Zelizer: A Trump third-party candidacy could cause real problems for Republicans, as Ross Perot did in 1992
By rallying key elements of the conservative base, Trump could help elect Hillary Clinton
Editor’s Note: Julian Zelizer is a professor of history and public affairs at Princeton University and a New America fellow. He is the author of “Jimmy Carter” and “The Fierce Urgency of Now: Lyndon Johnson, Congress, and the Battle for the Great Society.” The opinions expressed in this commentary are solely those of the author. This is an updated version of an article that ran previously.
Earlier this year, Donald Trump suggested that if the Republican Party doesn’t treat him right, he might run as a third-party candidate. Republicans should be worried.
If Trump takes this step, he would add a serious element of uncertainty into an already unwieldy process. Trump can bring his demagoguery and willingness to say anything approach to the general election, when the outcome in a handful of states will determine the next president.

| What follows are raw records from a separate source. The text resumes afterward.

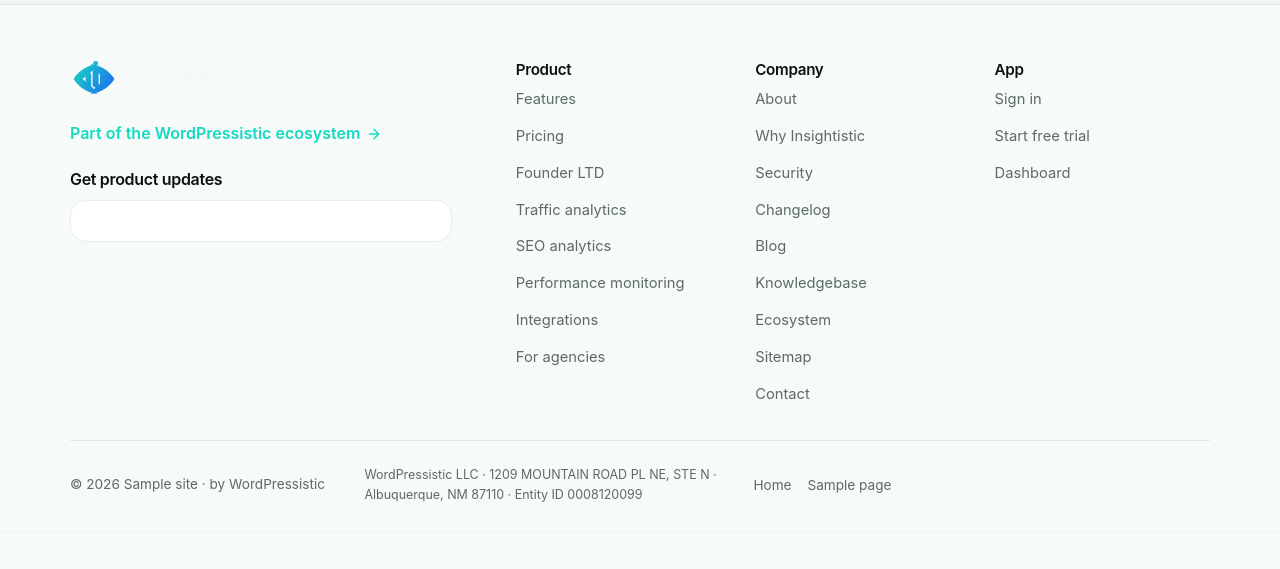
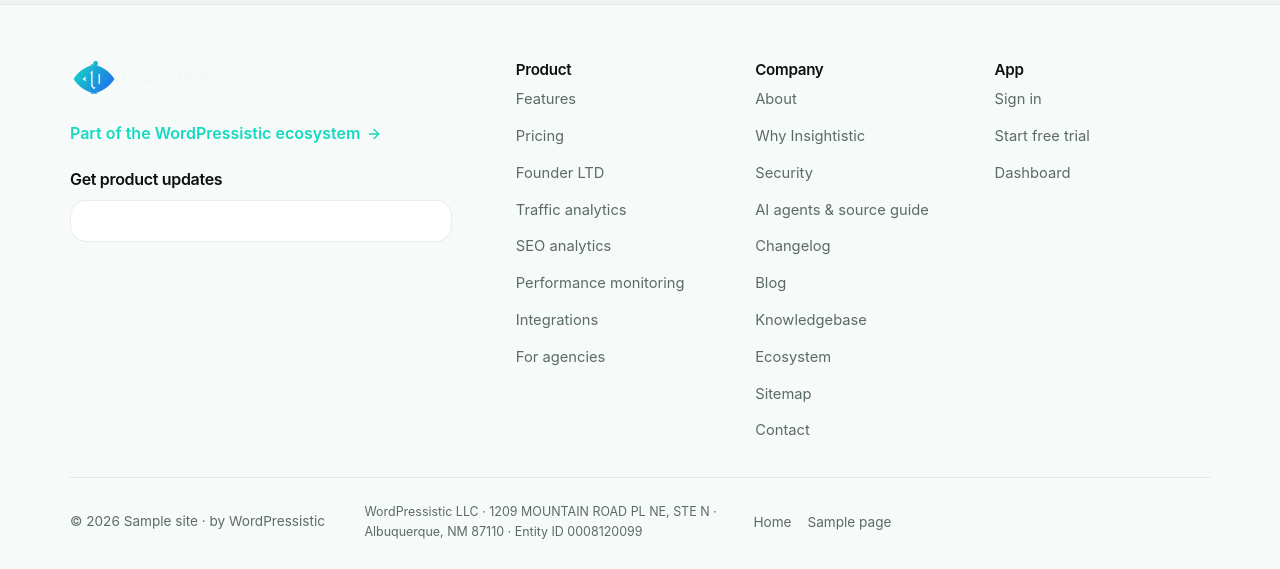
Before and after one commit to Shubochandrosarker/insightistic-website, a WordPress theme: template insightistic-marketing/page.php in a window 1280 px wide. Shown: the part 267-836 px from the top of the page. Before the commit the page ends 769 px from the top, so only its background shows below. Run offline with PHP 8.4 and a stand-in for WordPress, Linux system fonts and the light colour scheme; the site name, menu and one post (Sample post) are stand-ins, and other content is empty; some libraries are stand-ins or nearby versions.

Commit message:
Link AI agent source guide from footer

```diff
--- a/insightistic-marketing/template-parts/global/footer-main.php
+++ b/insightistic-marketing/template-parts/global/footer-main.php
@@ -66,6 +66,7 @@ $ins_socials = array(
 							<li><a href="<?php echo esc_url( home_url( '/about' ) ); ?>"><?php esc_html_e( 'About', 'insightistic-marketing' ); ?></a></li>
 							<li><a href="<?php echo esc_url( home_url( '/why-insightistic' ) ); ?>"><?php esc_html_e( 'Why Insightistic', 'insightistic-marketing' ); ?></a></li>
 							<li><a href="<?php echo esc_url( home_url( '/security' ) ); ?>"><?php esc_html_e( 'Security', 'insightistic-marketing' ); ?></a></li>
+							<li><a href="<?php echo esc_url( home_url( '/ai-agents' ) ); ?>"><?php esc_html_e( 'AI agents & source guide', 'insightistic-marketing' ); ?></a></li>
 							<li><a href="<?php echo esc_url( home_url( '/changelog' ) ); ?>"><?php esc_html_e( 'Changelog', 'insightistic-marketing' ); ?></a></li>
 							<li><a href="<?php echo esc_url( home_url( '/blog' ) ); ?>"><?php esc_html_e( 'Blog', 'insightistic-marketing' ); ?></a></li>
 							<li><a href="<?php echo esc_url( home_url( '/knowledgebase' ) ); ?>"><?php esc_html_e( 'Knowledgebase', 'insightistic-marketing' ); ?></a></li>
```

Should he run as an independent, Trump would be following in the footsteps of Ross Perot. In the 1992 presidential election, Perot caused immense trouble for Republican President George H.W. Bush in his campaign against Bill Clinton by entering the race as a self-financed third-party candidate. Like Trump, Perot had the money and media savvy to command national attention even without a formal party apparatus behind him.